Regulators are cracking down on crypto speculation — that’s a good thing for the future of bitcoin

Cryptocurrencies will benefit from stability.
AP Photo/Dita Alangkara
Finding a balance.
By Matthew De Silva
Published Last updated This article is more than 2 years old.

In an effort to curb cryptocurrency speculation, financial regulators are limiting the amount of money that traders are allowed to borrow. New measures may help reduce price volatility, giving institutional buyers the confidence to invest in the crypto asset class. Improved price stability could also make bitcoin more viable as a day-to-day currency.

Margin trading—the practice of borrowing money to trade a financial instrument—is especially popular on cryptocurrency exchanges, where platforms like Bitmex have allowed a trader to control a bitcoin position worth $100 with just a $1 deposit. This strategy multiplies potential profits, and losses.

When margin traders place losing bets, exchanges may ask them to deposit more money or force them sell holdings to cover their losses. When the latter happens, the immediate sale of crypto holdings can cause wild price swings and result in a cascade of selloffs. For instance, in summer 2017, a flash crash on Coinbase Pro (formerly “GDAX”) caused ether to fall from $318 to just $0.10 in an instant. The price bounced back seconds later, but a small number of traders lost almost their entire positions.

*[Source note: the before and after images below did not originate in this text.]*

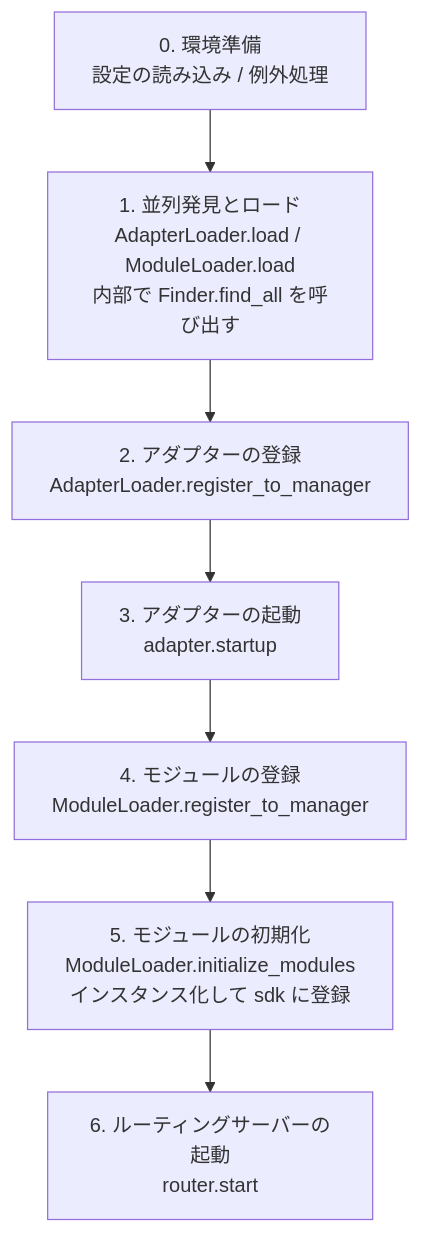
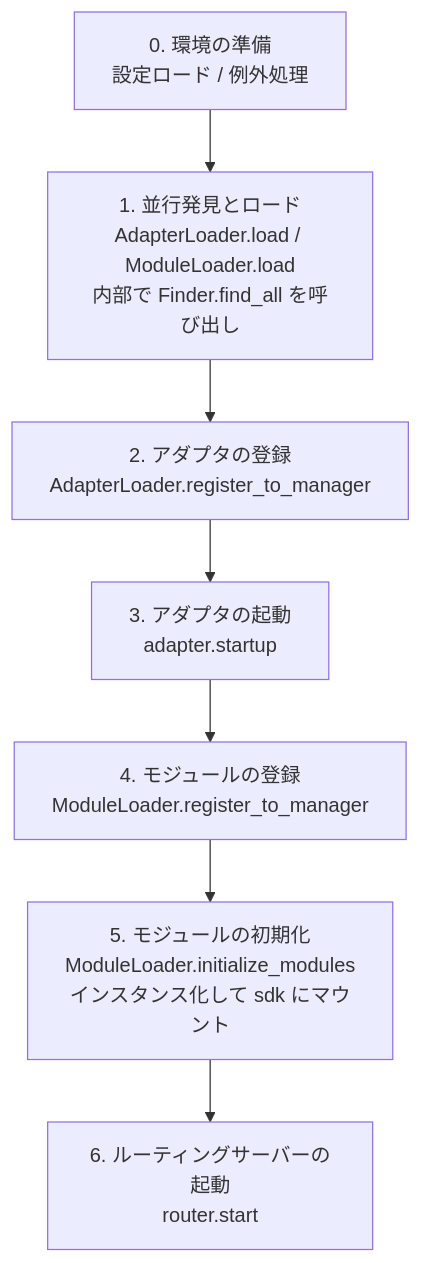
One commit to ErisPulse/ErisPulse changed the diagram in docs/ja/advanced/startup.md. Above: the diagram before and after it, drawn with Mermaid. The commit also changed other lines of this file and 124 other files, not shown here.

````diff
--- a/docs/ja/advanced/startup.md
+++ b/docs/ja/advanced/startup.md
@@ -30,10 +31,10 @@
 ```mermaid
 flowchart TD
-    A[0. 環境準備<br/>設定の読み込み / 例外処理] --> B
-    B[1. 並列発見とロード<br/>AdapterLoader.load / ModuleLoader.load<br/>内部で Finder.find_all を呼び出す] --> C
-    C[2. アダプターの登録<br/>AdapterLoader.register_to_manager] --> D
-    D[3. アダプターの起動<br/>adapter.startup] --> E
+    A[0. 環境の準備<br/>設定ロード / 例外処理] --> B
+    B[1. 並行発見とロード<br/>AdapterLoader.load / ModuleLoader.load<br/>内部で Finder.find_all を呼び出し] --> C
+    C[2. アダプタの登録<br/>AdapterLoader.register_to_manager] --> D
+    D[3. アダプタの起動<br/>adapter.startup] --> E
     E[4. モジュールの登録<br/>ModuleLoader.register_to_manager] --> F
-    F[5. モジュールの初期化<br/>ModuleLoader.initialize_modules<br/>インスタンス化して sdk に登録] --> G
+    F[5. モジュールの初期化<br/>ModuleLoader.initialize_modules<br/>インスタンス化して sdk にマウント] --> G
     G[6. ルーティングサーバーの起動<br/>router.start]
 ```
````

Japan’s government last week signed off on proposed amendments to limit margin trading of virtual currencies. The caps will be between two and four times a trader’s capital, aligning much closer with foreign exchange trading standards. According to Japan’s Virtual Currency Exchange Association, a trade group, margin trading of crypto was a 8.4 trillion yen ($76 billion) market in December 2018.

Similarly, in Canada, regulators are considering ways to tame crypto speculation. Authorities recently proposed that crypto exchanges should not offer margin trading, at least in the “near term.” In a consultation paper, Canadian securities regulators also suggested prohibiting short selling—betting that crypto prices will fall—and “dark trading,” or transacting in private forums as opposed to public marketplaces.

Japan and Canada’s attempts to bring order to the crypto markets dovetail with similar European measures. In December, the European Securities and Markets Authority renewed its 2:1 leverage limit on cryptocurrencies.

While margin trading is a niche part of the crypto ecosystem, it can have far-reaching effects on prices.  By putting guardrails on crypto trade, regulators make bitcoin less prone to dramatic fluctuations. And while that may frustrate day traders, it’s an extremely positive development for the future of crypto overall.

Although cryptocurrencies are mostly owned as an investment vehicle, their future lies in being used as actual currency, particularly in poorer countries where they can compete with unstable fiat currencies. As regulators clamp down on market manipulation, these virtual assets could become more palatable to consumers and merchants. Price stability will be welcomed by people who strive to use bitcoin for day-to-day purchases.

Dampening volatility may also make the crypto asset class less frightening to institutional investors. From investment banks to pension funds, managers have been pressed by clients about whether they’re getting involved in the virtual currency industry. Though managers have been hesitant—and in some cases, prohibited from—buying into cryptocurrencies, as digital assets are increasingly regulated like other financial instruments, they may become part of growth-oriented portfolios.

While price swings are exciting and attract speculation, the gradual increases in price and adoption will be key if bitcoin is to ever compete with traditional currencies.


What you need to know—and why

Digital Asset has a new CEO. Yuval Rooz, who previously served as CFO and COO, was named the new head of the enterprise blockchain company, replacing Blythe Masters. Founded in 2014 and supported by high-profile investors like JP Morgan and Accenture, Digital Asset is developing a distributed ledger for the Australian Securities Exchange’s post-trade processing system. The system, which raised concerns that it’s being rolled out hastily, is anticipated in early 2021, a Digital Asset spokesperson confirmed.

Takeaway: Digital Asset has suffered worrying departures in recent months, which may cast a shadow over the prospective ASX implementation. Masters, a Wall Street legend who helped devise credit-default swaps, left Digital Asset in December citing “personal reasons.” Since then, the firm has also lost the product manager for its proprietary Digital Asset Modeling Language (DAML), the head of its European division, and its CTO—the firm’s second in six months. ➡️

Please send news, tips, and consultation papers to Today’s Private Key was written by Matthew De Silva, and edited by Oliver Staley. Don’t inquire why or whither, but just enjoy your ice cream while it’s on your plate.